Currently, Candida is treated with anti-fungal medications, yet these drugs have side effects, one of which is creating an acidic environment in the body. As with antibiotics, anti-fungal medications are becoming less effective due to the yeast’s ability to mutate and outsmart our modern drugs. In light of this, it makes more sense to take the dietary approach to treating Candida. Since we know that Candida thrives on sugar, you need to eliminate it from your diet as much as possible. That means avoiding bread, pasta, rice, deserts, soda, alcoholic beverages, and high-sugar fruits. A very strict sugar-free, gluten-free, and casein-free diet for approximately three months is necessary to get the Candida under control. After which, a somewhat less stringent eating plan can be adhered to. Green vegetables (for fiber, vitamins, and minerals) and fermented foods, kefir, and unsweetened yogurt (for probiotics) should also be included along with omega3-rich foods to help balance the gut microbiome.
During this entire time, the diet should be supplemented with powdered bovine colostrum. Colostrum-LD® is a proven source of many powerful substances that have anti-fungal and anti-microbial properties, which allow the substances to destroy pathogens and prevent infection. The substances include:
- Cytokines: These proteins help modulate the immune function and boost cell communication. They also can be anti-inflammatory.

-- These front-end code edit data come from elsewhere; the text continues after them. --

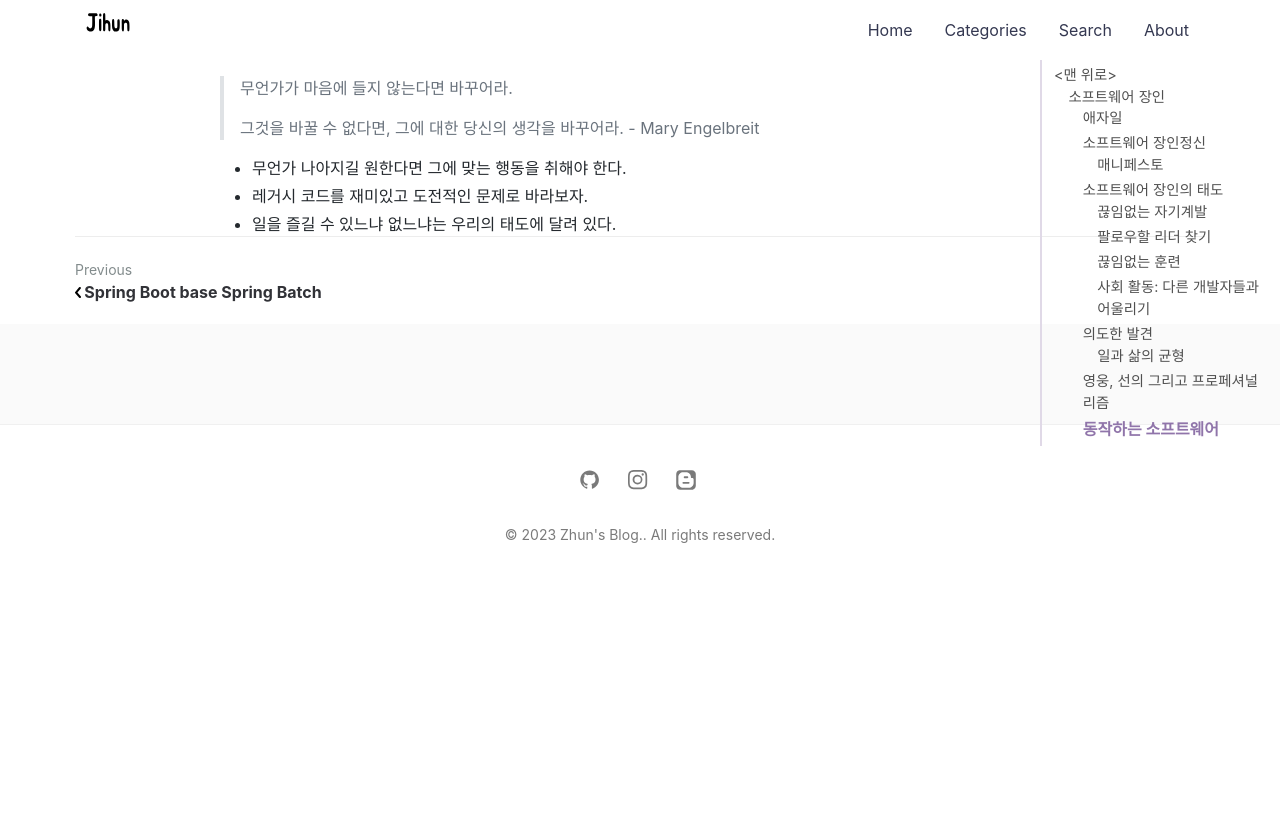
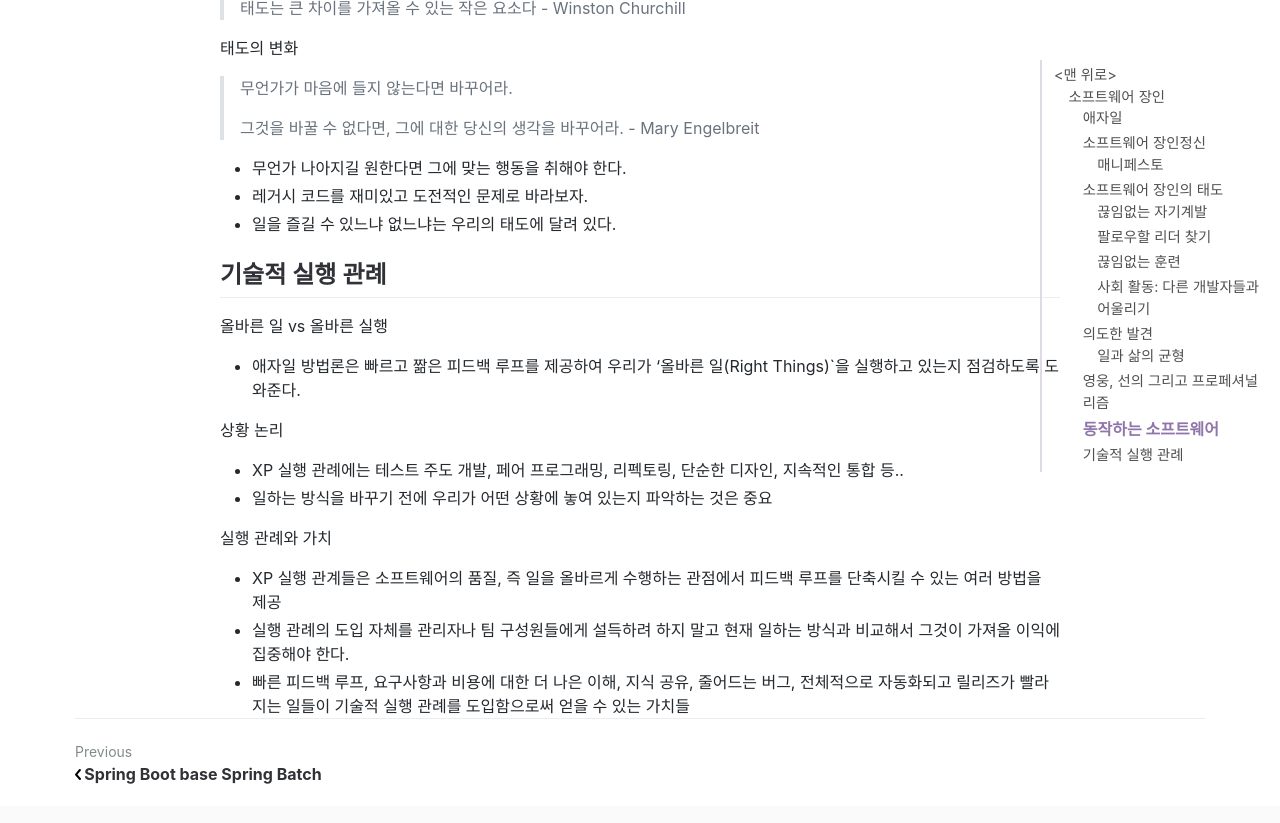
Before and after one commit to jihunparkme/jihunparkme.github.io, a Jekyll site: the page built from _posts/2023-02-01-a-software-master.md, in a window 1280 px wide and 900 px high, scrolled down 6846 px. Shown: the top 823 px of the window. Built offline with Jekyll 4.4.1, drawn with Linux system fonts in a browser that asks for light colours; nearby versions of some CDN libraries; comment, search, counter and statistics services are not loaded; before the commit the page ends 7436 px from its top, so only the background shows below that.

Commit message:
[software master] 기술적 실행 관례

```diff
--- a/_posts/2023-02-01-a-software-master.md
+++ b/_posts/2023-02-01-a-software-master.md
@@ -272,3 +272,20 @@
 - 무언가 나아지길 원한다면 그에 맞는 행동을 취해야 한다.
 - 레거시 코드를 재미있고 도전적인 문제로 바라보자.
 - 일을 즐길 수 있느냐 없느냐는 우리의 태도에 달려 있다.
+
+## 기술적 실행 관례
+
+올바른 일 vs 올바른 실행
+
+- 애자일 방법론은 빠르고 짦은 피드백 루프를 제공하여 우리가 '올바른 일(Right Things)`을 실행하고 있는지 점검하도록 도와준다.
+
+상황 논리
+
+- XP 실행 관례에는 테스트 주도 개발, 페어 프로그래밍, 리펙토링, 단순한 디자인, 지속적인 통합 등..
+- 일하는 방식을 바꾸기 전에 우리가 어떤 상황에 놓여 있는지 파악하는 것은 중요
+
+실행 관례와 가치
+
+- XP 실행 관계들은 소프트웨어의 품질, 즉 일을 올바르게 수행하는 관점에서 피드백 루프를 단축시킬 수 있는 여러 방법을 제공
+- 실행 관례의 도입 자체를 관리자나 팀 구성원들에게 설득하려 하지 말고 현재 일하는 방식과 비교해서 그것이 가져올 이익에 집중해야 한다.
+- 빠른 피드백 루프, 요구사항과 비용에 대한 더 나은 이해, 지식 공유, 줄어드는 버그, 전체적으로 자동화되고 릴리즈가 빨라지는 일들이 기술적 실행 관례를 도입함으로써 얻을 수 있는 가치들
```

- Immunoglobulins: Colostrum-LD® contains immunoglobulins A, D, E, G, and M, all of which have been shown to neutralize bacteria, toxins, and viruses in the lymph nodes and circulatory system.

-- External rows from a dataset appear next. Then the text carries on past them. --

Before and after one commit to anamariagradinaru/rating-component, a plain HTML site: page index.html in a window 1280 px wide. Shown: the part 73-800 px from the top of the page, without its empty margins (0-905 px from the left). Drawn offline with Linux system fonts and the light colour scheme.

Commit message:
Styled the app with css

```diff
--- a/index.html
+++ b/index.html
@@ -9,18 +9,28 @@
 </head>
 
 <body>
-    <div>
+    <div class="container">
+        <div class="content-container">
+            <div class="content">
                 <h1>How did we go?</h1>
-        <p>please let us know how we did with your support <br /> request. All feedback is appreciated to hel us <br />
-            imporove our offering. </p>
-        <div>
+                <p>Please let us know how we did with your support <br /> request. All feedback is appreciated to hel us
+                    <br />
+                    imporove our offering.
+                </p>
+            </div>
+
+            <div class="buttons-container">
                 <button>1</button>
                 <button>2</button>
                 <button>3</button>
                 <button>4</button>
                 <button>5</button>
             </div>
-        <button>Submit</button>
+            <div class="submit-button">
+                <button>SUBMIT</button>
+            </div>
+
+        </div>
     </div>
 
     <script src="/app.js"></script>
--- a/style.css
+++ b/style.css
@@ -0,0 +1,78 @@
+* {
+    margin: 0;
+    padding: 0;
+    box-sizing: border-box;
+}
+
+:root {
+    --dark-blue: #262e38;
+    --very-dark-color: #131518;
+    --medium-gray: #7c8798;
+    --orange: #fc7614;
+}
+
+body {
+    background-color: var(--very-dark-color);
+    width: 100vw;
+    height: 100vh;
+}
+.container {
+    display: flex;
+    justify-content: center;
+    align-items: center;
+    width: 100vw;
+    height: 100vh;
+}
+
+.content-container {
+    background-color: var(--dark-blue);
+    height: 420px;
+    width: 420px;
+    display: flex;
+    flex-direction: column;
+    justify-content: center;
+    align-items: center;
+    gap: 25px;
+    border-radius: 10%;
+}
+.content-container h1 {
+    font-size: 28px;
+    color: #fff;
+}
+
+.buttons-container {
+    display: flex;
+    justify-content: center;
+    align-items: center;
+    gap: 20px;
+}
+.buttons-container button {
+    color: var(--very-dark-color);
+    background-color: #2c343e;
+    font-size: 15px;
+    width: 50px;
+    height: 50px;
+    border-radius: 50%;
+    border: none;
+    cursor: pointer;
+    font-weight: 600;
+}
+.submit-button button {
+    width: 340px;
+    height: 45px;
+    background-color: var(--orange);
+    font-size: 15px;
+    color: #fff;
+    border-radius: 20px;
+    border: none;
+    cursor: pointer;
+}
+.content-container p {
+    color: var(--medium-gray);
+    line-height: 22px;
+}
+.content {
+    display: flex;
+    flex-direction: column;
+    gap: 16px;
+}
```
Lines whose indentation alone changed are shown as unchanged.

- Interleukin: This class of glycoproteins produced by leukocytes helps regulate immune response and inhibit the effect of natural killer (NK) cell activity.
- Lactoferrin: Studies show this iron-binding protein delivers therapeutic benefits for patients dealing with chronic diseases.

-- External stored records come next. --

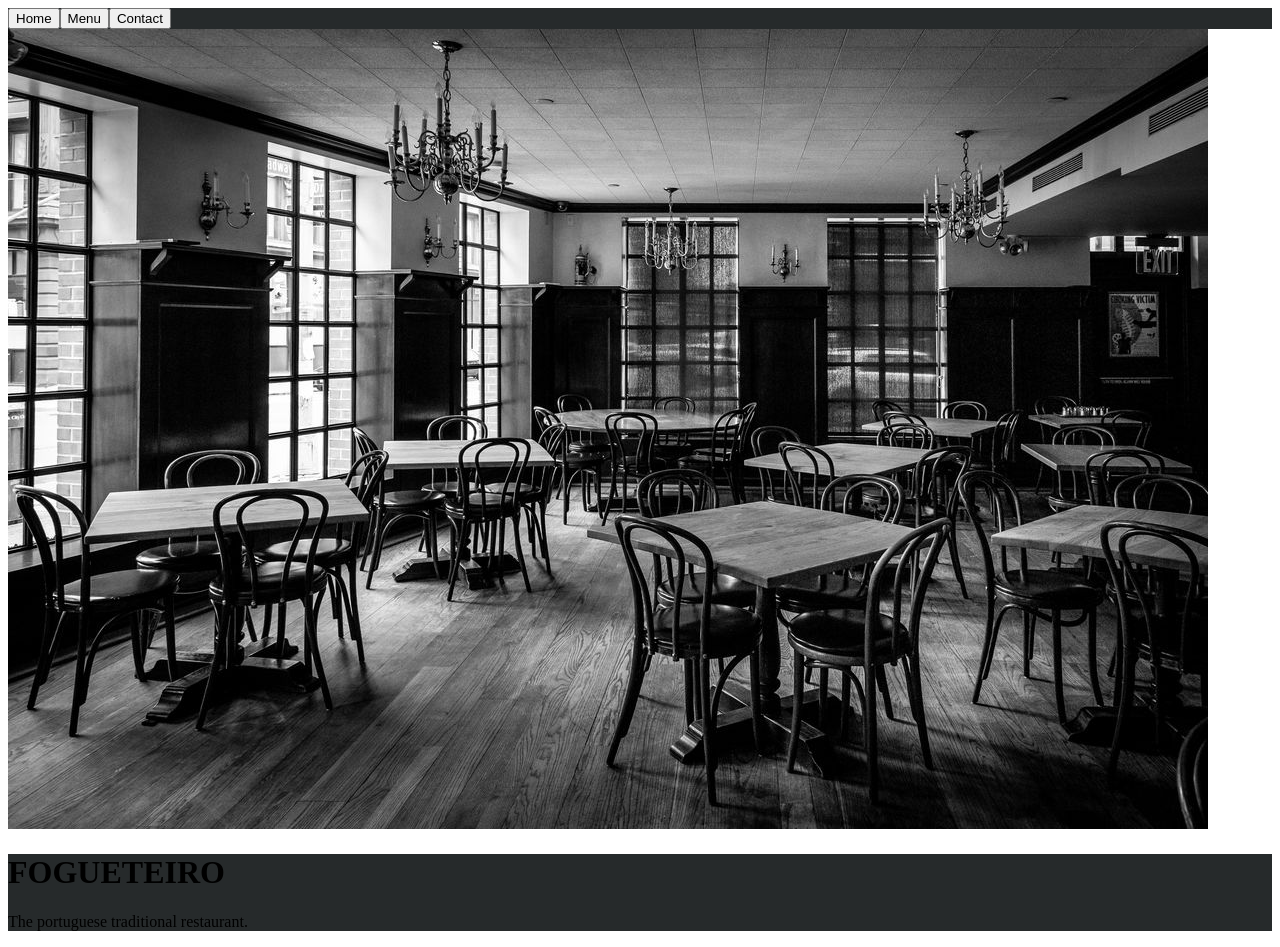
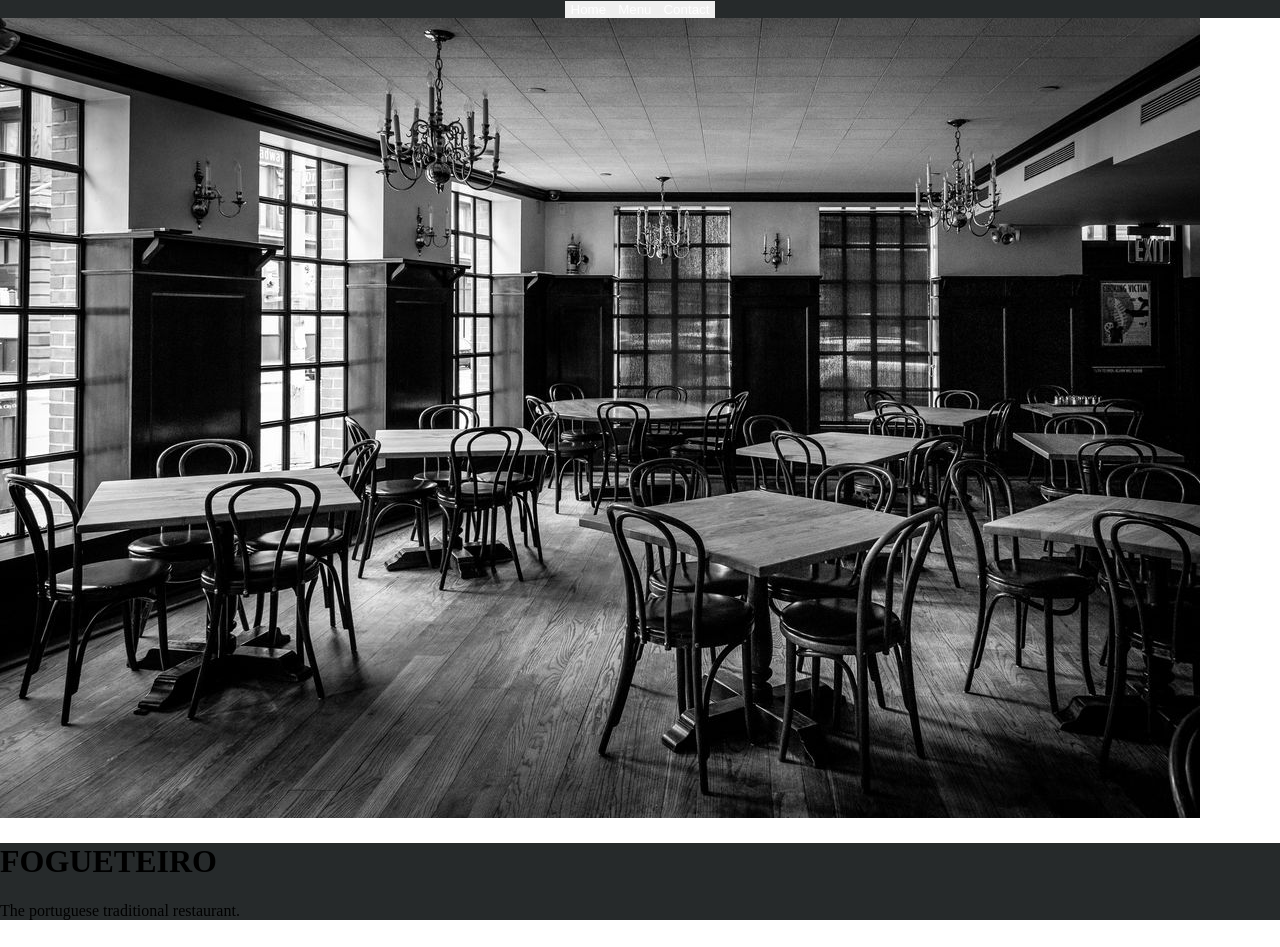
Before and after one commit to NyctoRAA/restaurant-page, a website built with webpack: page src/template.html in a window 1280 px wide. Built offline with nearby package versions, Linux system fonts and the light colour scheme.

Commit message:
Added styles to header, body and buttons

```diff
--- a/src/styles.css
+++ b/src/styles.css
@@ -1,3 +1,21 @@
+body {
+    margin: 0;
+    padding: 0;
+}
+
 header, footer {
     background-color: #262A2B;
 }
+
+header {
+    display: flex;
+    justify-content: space-evenly;
+    align-items: center;
+}
+
+button {
+    border: none;
+    outline: none;
+    text-transform: capitalize;
+    color: white;
+}
```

- Lysozyme: This hydrolyzing agent acts as an immune system booster that destroys bacteria, viruses, and other harmful pathogens on contact.
- Lactoperoxidase: This enzyme is naturally present in fresh, raw milk and combines with thiocyanate ion and hydrogen peroxide to create a chemical compound that has an antibacterial effect on the body.
- Proline-Rich Polypeptides (PRPs): These proteins regulate the thymus gland and modulate immune response
- Leucocytes: These white blood cells help stimulate the production of interferon, a group of signaling proteins that respond to bacteria, parasites, and viruses, and reduce the risk of viral reproduction and penetration of cell walls.
Daily supplementation of Colostrum-LD® will help keep Candida in check and heal the gut lining so that no microbes crossover in to the bloodstream. Some have even suggested that managing the microbes in the gut, including yeast, is more realistic than the nuclear option of trying to eliminate absolutely every pathogenic microbe. Such an approach utilizes Colostrum-LD® and a healthy diet with minimal high-carb or high-sugar foods. Once you get your yeast under control, the unpleasant symptoms will go away, and you’ll experience more energy and vitality with less pain or discomfort.
- Wächtler B, Citiulo F, Jablonowski N, Förster S, Dalle F, Schaller M, Wilson D, Hube B. Candida albicans-epithelial interactions: dissecting the roles of active penetration, induced endocytosis and host factors on the infection process. PLoS One. 2012;7(5):e36952.
- Biologists Id Defense Mechanism of Leading Fungal Pathogen: Knowledge of Candida’s Defenses Could Lead to New Yeast Infection Therapies. EurekAlert! June 25, 2004. https://www.eurekalert.org/pub_releases/2004-06/ru-bid062504.php